Even this low rate of increase is of dubious significance,
since both public and private corporate investment
stagnated or even declined over this latter period.
Indeed, such increase as did occur in capital formation
after 1998 came about mainly because of household
sector capital formation. This is determined in the
national accounts as a residual, and essentially reflects
increases in domestic construction activity.
Investment declined because public investment has
stagnated or declined under the NDA regime. Despite
the recent promises of national highway expansion
and other such indicators of material prosperity,
the NDA government has spent less (in real per capita
terms) on productive investment for infrastructure
and economic growth, than any government in independent
It is well known that in India, as in almost all other
developing countries, there are strong positive linkages
between public and private investment. Typically,
high rates of public investment call forth and enable
more private investment activity.
However, the policy makers of the NDA appeared to
believe that they could further reduce the amount
of productive public expenditure and expect private
entrepreneurs to take up the slack and increase aggregate
investment. Obviously, this was not likely to happen
in the absence of any other major positive stimulus.
So it is not surprising that the NDA's tenure has
been associated with lower rates of growth of industrial
production and economic activity generally, than the
This is not to deny the rapid growth that has definitely
occurred in certain sectors in this period, such as
telecom and IT-enabled services. However, these sectors
are still extremely small, and their admittedly extraordinary
growth (reflecting the effects of rapid worldwide
technological change as well) has occurred over very
low bases. Further, such growth as has occurred has
not been enough to counteract the effects of deceleration,
stagnation or even decline in the larger, more important

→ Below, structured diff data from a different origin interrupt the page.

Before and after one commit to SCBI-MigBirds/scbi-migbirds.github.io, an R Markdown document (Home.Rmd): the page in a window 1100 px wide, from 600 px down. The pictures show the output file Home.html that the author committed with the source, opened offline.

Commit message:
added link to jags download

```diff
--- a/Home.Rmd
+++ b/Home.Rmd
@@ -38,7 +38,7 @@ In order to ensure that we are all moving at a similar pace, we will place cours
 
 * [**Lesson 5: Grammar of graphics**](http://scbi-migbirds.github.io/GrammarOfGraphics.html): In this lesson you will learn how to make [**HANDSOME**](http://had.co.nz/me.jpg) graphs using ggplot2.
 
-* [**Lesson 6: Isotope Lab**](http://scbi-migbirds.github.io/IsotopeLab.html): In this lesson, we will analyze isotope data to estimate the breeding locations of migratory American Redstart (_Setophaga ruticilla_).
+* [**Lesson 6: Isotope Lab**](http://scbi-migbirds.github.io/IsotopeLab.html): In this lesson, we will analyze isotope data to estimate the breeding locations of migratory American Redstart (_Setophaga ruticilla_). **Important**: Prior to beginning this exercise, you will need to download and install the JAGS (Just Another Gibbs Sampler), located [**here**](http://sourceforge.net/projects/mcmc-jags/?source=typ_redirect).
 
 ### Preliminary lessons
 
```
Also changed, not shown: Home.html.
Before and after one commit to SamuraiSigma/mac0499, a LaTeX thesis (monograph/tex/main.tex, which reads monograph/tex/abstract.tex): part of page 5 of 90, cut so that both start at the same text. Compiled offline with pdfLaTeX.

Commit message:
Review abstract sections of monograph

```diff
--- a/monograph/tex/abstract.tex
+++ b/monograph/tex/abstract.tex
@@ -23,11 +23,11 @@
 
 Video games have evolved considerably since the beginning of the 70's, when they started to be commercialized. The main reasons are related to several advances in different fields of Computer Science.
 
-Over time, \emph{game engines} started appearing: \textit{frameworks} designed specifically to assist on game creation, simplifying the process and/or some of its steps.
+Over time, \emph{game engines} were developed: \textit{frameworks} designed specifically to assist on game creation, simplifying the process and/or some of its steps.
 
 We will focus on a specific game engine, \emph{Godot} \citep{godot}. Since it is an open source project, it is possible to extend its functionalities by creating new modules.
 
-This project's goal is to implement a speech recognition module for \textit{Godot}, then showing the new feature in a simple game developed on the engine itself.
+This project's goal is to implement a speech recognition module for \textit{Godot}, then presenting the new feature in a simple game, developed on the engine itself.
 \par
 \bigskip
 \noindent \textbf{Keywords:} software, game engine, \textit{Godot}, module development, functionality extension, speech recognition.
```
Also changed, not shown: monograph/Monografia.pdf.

industries and in agriculture and many other services.
Indeed, the bulk of economic activity over this period
did not show much acceleration, certainly when compared
to the earlier period. This is in conformity with
other indicators such as employment generation, especially
in the organised sectors, which also indicate stagnation
or insufficient expansion.
These basic arguments are not changed even if the
most current year's data are included. For example,
consider the effects of incorporating the projected
GDP growth of 8.4 per cent in 2003-04 (which is what
the CSO's advance estimates suggest). Even this gives
a compound rate of growth of real GDP at market prices
of 5.8 per cent per annum in the period from April
1998, compared to 6.3 per cent in the earlier period.
The trend rate of growth is also lower than in the
previous period, even if the current year's high estimate
is included. However, it is worth reiterating that
using the current year's estimates is extremely problematic,
since such advance estimates are typically revised
quite drastically and therefore can be quite misleading.
So the official figures suggest that whatever else
may be the NDA's strengths, successful macroeconomic
management is not among them. This is evident in the
slack that remains in the economy in the form of high
unemployment and underemployment, wasteful build-up
of reserves through allowing unnecessary capital inflows
that are not being productively used, and of course
through the appalling waste of public food stocks
that were exported away at below BPL prices when hundreds
of millions within the country remained hungry. But
it is even apparent in the aggregate growth performance,
which unfortunately has not been anywhere near as
impressive as the current government's propaganda
would have us believe.